◆ Exercise inputs ◆

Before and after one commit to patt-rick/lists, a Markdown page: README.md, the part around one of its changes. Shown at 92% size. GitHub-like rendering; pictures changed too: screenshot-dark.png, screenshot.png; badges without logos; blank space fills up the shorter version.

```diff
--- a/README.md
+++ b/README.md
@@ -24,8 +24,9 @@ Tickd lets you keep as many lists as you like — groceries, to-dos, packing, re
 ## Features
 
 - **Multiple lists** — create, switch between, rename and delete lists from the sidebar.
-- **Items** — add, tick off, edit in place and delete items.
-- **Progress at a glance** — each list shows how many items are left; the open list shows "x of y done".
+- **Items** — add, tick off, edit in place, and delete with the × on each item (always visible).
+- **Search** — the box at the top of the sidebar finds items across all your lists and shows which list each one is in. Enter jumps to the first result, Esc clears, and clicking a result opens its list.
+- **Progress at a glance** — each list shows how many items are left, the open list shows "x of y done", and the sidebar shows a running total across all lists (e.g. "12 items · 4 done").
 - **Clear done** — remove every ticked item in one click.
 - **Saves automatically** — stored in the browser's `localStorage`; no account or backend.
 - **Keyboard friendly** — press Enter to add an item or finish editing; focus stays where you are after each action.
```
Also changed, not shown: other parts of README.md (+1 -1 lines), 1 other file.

◆ Instructions to follow ◆
Scan the lines above, and whenever one holds the string "changed", copy it.

◆ Completed exercise ◆
Before and after one commit to patt-rick/lists, a Markdown page: README.md, the part around one of its changes. Shown at 92% size. GitHub-like rendering; pictures changed too: screenshot-dark.png, screenshot.png; badges without logos; blank space fills up the shorter version.
Also changed, not shown: other parts of README.md (+1 -1 lines), 1 other file.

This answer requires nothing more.